By Steven Reinberg and Margaret Steele
WEDNESDAY, Oct. 31 (HealthDay News) -- A firm with the same founders as New England Compounding Center, the pharmacy linked to the deadly meningitis outbreak, announced Wednesday that it would voluntarily recall all of its products.
"Ameridose LLC, based in Westborough, Mass., is voluntarily recalling all of its unexpired products in circulation," the U.S. Food and Drug Administration said in a statement.
"The FDA is currently conducting an inspection of Ameridose's facility," the agency added. "Although this inspection is ongoing, the FDA's preliminary findings have raised concerns about a lack of sterility assurance for products produced at and distributed by this facility."
While the FDA stressed that there have so far been no reports of infections linked to Ameridose products, they say they recommended the recall "out of an abundance of caution."
"Health care professionals and patients may dial the FDA's Drug Information Line at 855-543-DRUG  and press [the star sign] to get the most recent information regarding the Ameridose recall and speak directly to a pharmacist," the agency added.
In the meantime, the death toll from the ongoing fungal meningitis outbreak rose to 29 on Wednesday, with 377 illnesses reported across 19 states.
The newest fatality occurred in Virginia, according to the latest daily tally issued by the U.S. Centers for Disease Control and Prevention.
The recall follows news last week of unsanitary conditions at the Framingham, Mass.-based New England Compounding Center plant. On Friday, federal investigators said their tour of the plant found foreign, "greenish-black" material in some vials of the injectable steroid suspected as the cause of the illnesses.
The contaminated product was one of a host of potential violations discovered during a recent inspection of New England Compounding Center's plant, FDA officials said during a Friday press briefing.
"The investigators observed approximately 100 vials of the steroid drug, which purports to be a sterile injectable drug, that had a greenish-black foreign material and a white filamentous [containing filaments] material inside," Steven Lynn, director of the FDA's Office of Manufacturing and Product Quality, said during the briefing.

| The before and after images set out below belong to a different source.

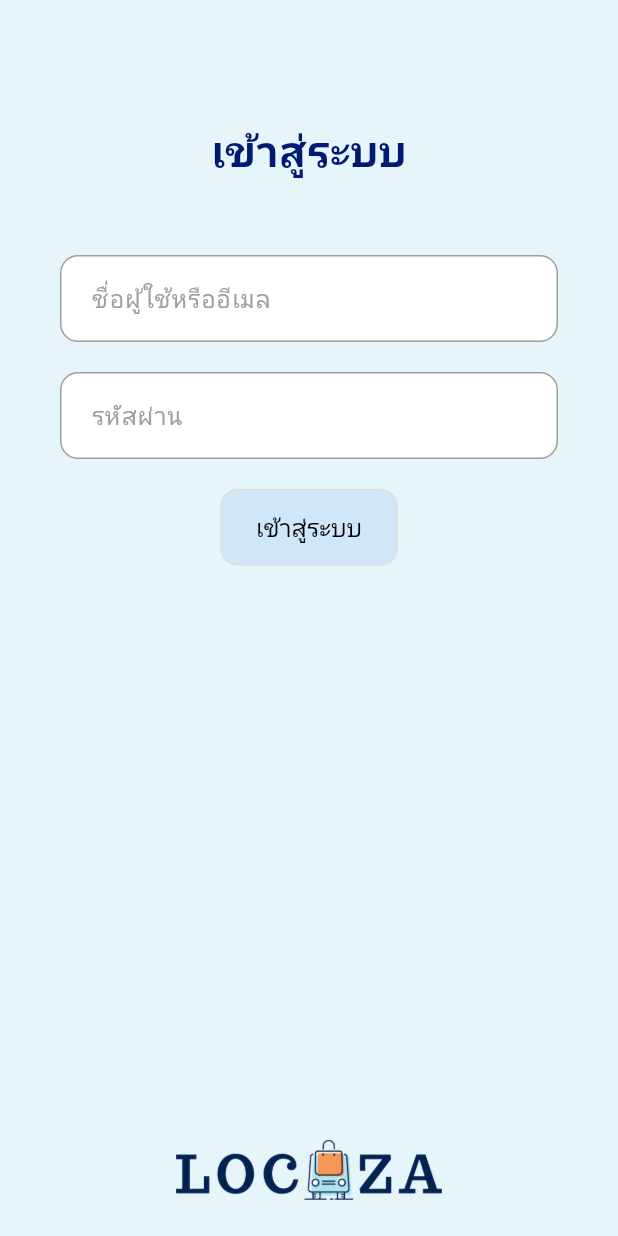
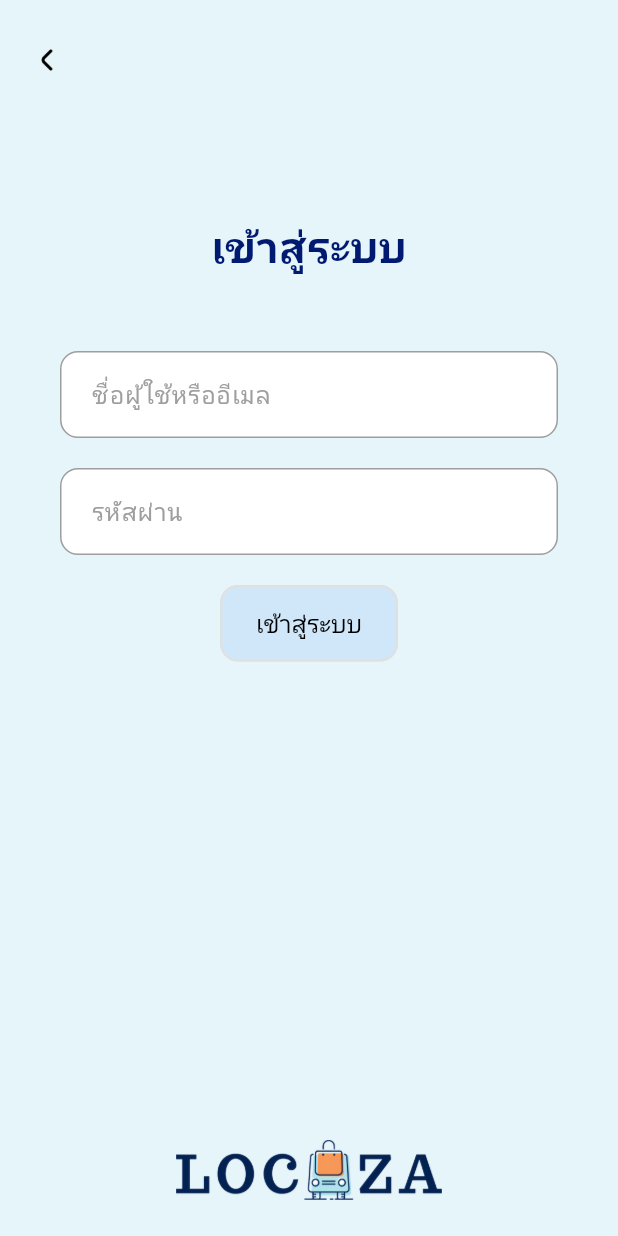
Before and after one commit to sareefhub/Locaza, a Flutter app: the LoginUsernameScreen screen opened by its route, on a phone screen of 412 x 824 dp. Run offline on Flutter 3.47's test engine with Material 3 defaults, Android fonts, the phone set to English and light mode, and no system bars; our stand-ins replace awesome_dialog, dropdown_button2, flutter_riverpod, go_router, google_fonts, image_picker and 2 more; accounts and stored records are empty; network calls fail; Roboto replaces fonts that are missing (Sarabun).

Commit message:
feat: add back button on LoginUsernameScreen to navigate to login page

```diff
--- a/frontend/lib/features/auth/presentation/screens/login_username_screen.dart
+++ b/frontend/lib/features/auth/presentation/screens/login_username_screen.dart
@@ -4,6 +4,7 @@ import 'package:go_router/go_router.dart';
 import 'package:flutter_riverpod/flutter_riverpod.dart';
 import 'package:google_fonts/google_fonts.dart';
 import '../../application/auth_provider.dart';
+import '../../../../routing/routes.dart';
 
 class LoginUsernameScreen extends ConsumerStatefulWidget {
   const LoginUsernameScreen({super.key});
@@ -78,6 +79,23 @@ class _LoginUsernameScreenState extends ConsumerState<LoginUsernameScreen> {
       body: SafeArea(
         child: Column(
           children: [
+            Padding(
+              padding: const EdgeInsets.only(top: 16, left: 8),
+              child: Align(
+                alignment: Alignment.topLeft,
+                child: IconButton(
+                  icon: Image.asset(
+                    'assets/icons/angle-small-left.png',
+                    width: 24,
+                    height: 24,
+                  ),
+                  onPressed: () {
+                    // กลับไปหน้า login
+                    context.go(AppRoutes.login);
+                  },
+                ),
+              ),
+            ),
             Padding(
               padding: const EdgeInsets.only(top: 80),
               child: Text(
```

The FDA also found the company was not able to keep its "clean room" clean, Lynn said. "A clean room is a space designed to maintain a controlled environment with low levels of airborne particles and surface contamination," he explained.
Over the weekend, Massachusetts officials closed a second compounding pharmacy after inspection revealed conditions that might threaten the sterility of its products.
According to The New York Times, Waltham, Mass.-based Infusion Resource voluntarily surrendered its license over the weekend after inspectors found "significant issues with the environment in which medications were being compounded," Dr. Madeleine Biondolillo, director of the Bureau of Health Care Safety and Quality at the Massachusetts Public Health Department, said at a press briefing.
While she did not release details of what the inspection found, Biondolillo did say that patients had been receiving intravenous medications at the pharmacy, violating state law.
Massachusetts officials said last Tuesday that they had begun a criminal investigation into New England Compounding Center. They added that the company functioned as a drug manufacturer, producing drugs for broad use, rather than filling individual prescriptions for individual doctors, in violation of its state license, CBS News reported.
According to published reports, state records show that the New England Compounding Center was plagued by problems as far back as 2006. Those records, obtained by the Associated Press under a public documents request, showed there was evidence of inadequate contamination control and no written standard operating procedures for using equipment, among other problems, at the facility.
New England Compounding Center and Infusion Resource are both compounding pharmacies. These pharmacies combine, mix or alter ingredients to create drugs to meet the specific needs of individual patients, according to the FDA. Such customized drugs are frequently required to fill special needs, such as a smaller dose, or the removal of an ingredient that might trigger an allergy in a patient.